According to Google’s keyword tool, over 245,000 people search in Google for queries containing “buy music” per month. This jumps to 24,900,000 for terms containing “download music”. Of course, there are likely tens of millions of searches around artist, track and album names that wouldn’t be included in this figure.
With such a huge volume of people going to Google in search of music, combined with the government pressure to stop directing traffic to illegal download sites, this seems like it may be Google’s belated response to tidying up search results for music queries and capitalising on the opportunity.
Google’s big problem with music related searches
When I go to Google in search of music, it’s fair to say that the results I’m served are exceptionally poor.
In this instance, the results that Google serve me do not match my search intent. I want to download Incubus’ album – but instead Google is pointing me in the direction of illegal download sites, music videos, and a streaming platform.
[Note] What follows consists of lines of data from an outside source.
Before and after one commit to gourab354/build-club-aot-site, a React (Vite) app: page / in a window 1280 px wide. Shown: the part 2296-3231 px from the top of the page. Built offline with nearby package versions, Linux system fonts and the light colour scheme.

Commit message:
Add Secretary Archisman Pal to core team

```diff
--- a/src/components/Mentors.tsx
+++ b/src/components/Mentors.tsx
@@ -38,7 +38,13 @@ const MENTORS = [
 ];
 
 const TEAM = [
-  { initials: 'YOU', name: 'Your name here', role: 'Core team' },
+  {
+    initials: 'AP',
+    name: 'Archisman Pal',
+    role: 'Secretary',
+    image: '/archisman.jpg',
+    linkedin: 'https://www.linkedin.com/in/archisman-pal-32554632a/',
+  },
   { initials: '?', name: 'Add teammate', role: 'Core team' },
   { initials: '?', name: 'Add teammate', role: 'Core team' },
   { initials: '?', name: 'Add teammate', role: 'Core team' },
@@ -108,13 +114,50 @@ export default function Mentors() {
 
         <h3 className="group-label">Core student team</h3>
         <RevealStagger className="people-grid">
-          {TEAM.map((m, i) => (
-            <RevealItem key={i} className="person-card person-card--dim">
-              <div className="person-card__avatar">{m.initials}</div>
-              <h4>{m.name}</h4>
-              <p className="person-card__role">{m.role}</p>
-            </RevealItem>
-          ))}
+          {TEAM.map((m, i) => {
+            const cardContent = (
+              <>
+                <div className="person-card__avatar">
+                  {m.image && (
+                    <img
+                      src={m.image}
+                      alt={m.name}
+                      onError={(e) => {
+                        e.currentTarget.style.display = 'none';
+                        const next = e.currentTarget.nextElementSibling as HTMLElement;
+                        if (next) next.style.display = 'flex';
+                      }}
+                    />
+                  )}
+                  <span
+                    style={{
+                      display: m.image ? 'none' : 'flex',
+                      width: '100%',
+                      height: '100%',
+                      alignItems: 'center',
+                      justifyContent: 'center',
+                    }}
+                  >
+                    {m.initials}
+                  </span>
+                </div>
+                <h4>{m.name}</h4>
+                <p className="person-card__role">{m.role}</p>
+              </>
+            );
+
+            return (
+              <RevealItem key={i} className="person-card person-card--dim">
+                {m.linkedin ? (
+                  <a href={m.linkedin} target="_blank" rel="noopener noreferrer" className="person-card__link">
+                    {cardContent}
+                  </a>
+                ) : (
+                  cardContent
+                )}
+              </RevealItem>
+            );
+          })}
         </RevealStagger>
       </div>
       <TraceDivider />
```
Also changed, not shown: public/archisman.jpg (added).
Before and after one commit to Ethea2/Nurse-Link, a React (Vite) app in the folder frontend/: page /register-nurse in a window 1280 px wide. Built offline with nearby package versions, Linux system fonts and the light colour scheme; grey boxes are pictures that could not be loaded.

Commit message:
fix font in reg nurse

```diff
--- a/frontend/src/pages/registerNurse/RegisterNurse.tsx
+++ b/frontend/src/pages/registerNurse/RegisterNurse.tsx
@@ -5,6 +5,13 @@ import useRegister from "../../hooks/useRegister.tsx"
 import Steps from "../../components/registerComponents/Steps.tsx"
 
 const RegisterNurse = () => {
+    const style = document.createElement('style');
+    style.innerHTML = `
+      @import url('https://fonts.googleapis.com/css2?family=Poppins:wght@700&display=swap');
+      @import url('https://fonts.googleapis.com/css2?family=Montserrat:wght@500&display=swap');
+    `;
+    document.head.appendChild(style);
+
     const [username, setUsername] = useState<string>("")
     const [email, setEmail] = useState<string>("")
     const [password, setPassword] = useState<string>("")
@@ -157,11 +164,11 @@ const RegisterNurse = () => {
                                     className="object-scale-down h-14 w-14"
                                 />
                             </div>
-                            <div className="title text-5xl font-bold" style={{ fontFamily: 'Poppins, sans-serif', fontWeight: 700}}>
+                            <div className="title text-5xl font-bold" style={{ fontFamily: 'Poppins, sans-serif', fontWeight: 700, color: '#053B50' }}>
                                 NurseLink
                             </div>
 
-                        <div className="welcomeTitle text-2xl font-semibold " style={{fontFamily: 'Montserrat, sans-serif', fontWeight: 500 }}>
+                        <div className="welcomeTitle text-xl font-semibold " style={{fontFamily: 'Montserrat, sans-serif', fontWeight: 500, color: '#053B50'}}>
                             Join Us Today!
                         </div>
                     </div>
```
To paraphrase Google’s mission statement, they want to offer me the most relevant result in as few clicks as possible – and at the moment there are no legal and relevant results within 3-4 clicks away. Surely Google can do better?
So here is where I think we’re heading. Please note that these are photo-shopped images, and not actual screenshots.
While I have photoshopped the +1 engagement and the #1 ranking, none of the rich snippet markup has been edited. Google are already using Schema.org markup heavily to deliver attractive rich-snippets in search results surrounding music-related queries.
So what about if I were to search for a single track? What could Google do to reduce the time it took for me to get what I’m searching for? What if I could stream / download / buy directly from the search results?
Again, this search result is heavily edited to display what I think Google could potentially do (it’s not a real result). There’s really no end to how Google could integrate GPMAA into search results – and it would be objectively and genuinely useful to the user if they did implement this. When I search for ‘The Gaslight Anthem 45’ this is exactly what I want to come up.
Are Google filling a much-needed gap in the market?
In my opinion, Google aren’t trying to eat the other streaming platform’s lunch. They’re just trying to fill a gap that the other music subscription services have been very slow to respond to – offering high quality and search indexable music content for the tens of millions of people who search for music in Google. Most music-subscription platforms have gated their content off from search engines, due to a combination of technical and licensing reasons.
GPMAA’s content is not only indexed, but it’s specifically marked-up to be highly clickable from the search results. If that’s not a sign that this has a lot to do with search then i’m not sure what is.
I’d be sincerely interested in discussing this with anyone who has any strong opinions on my take. Feel free to leave your comments below, or if you’d prefer to discuss in private, you can email me at marcus (at) ventureharbour (dot) com.If you found this article useful, please consider sharing it with your friends.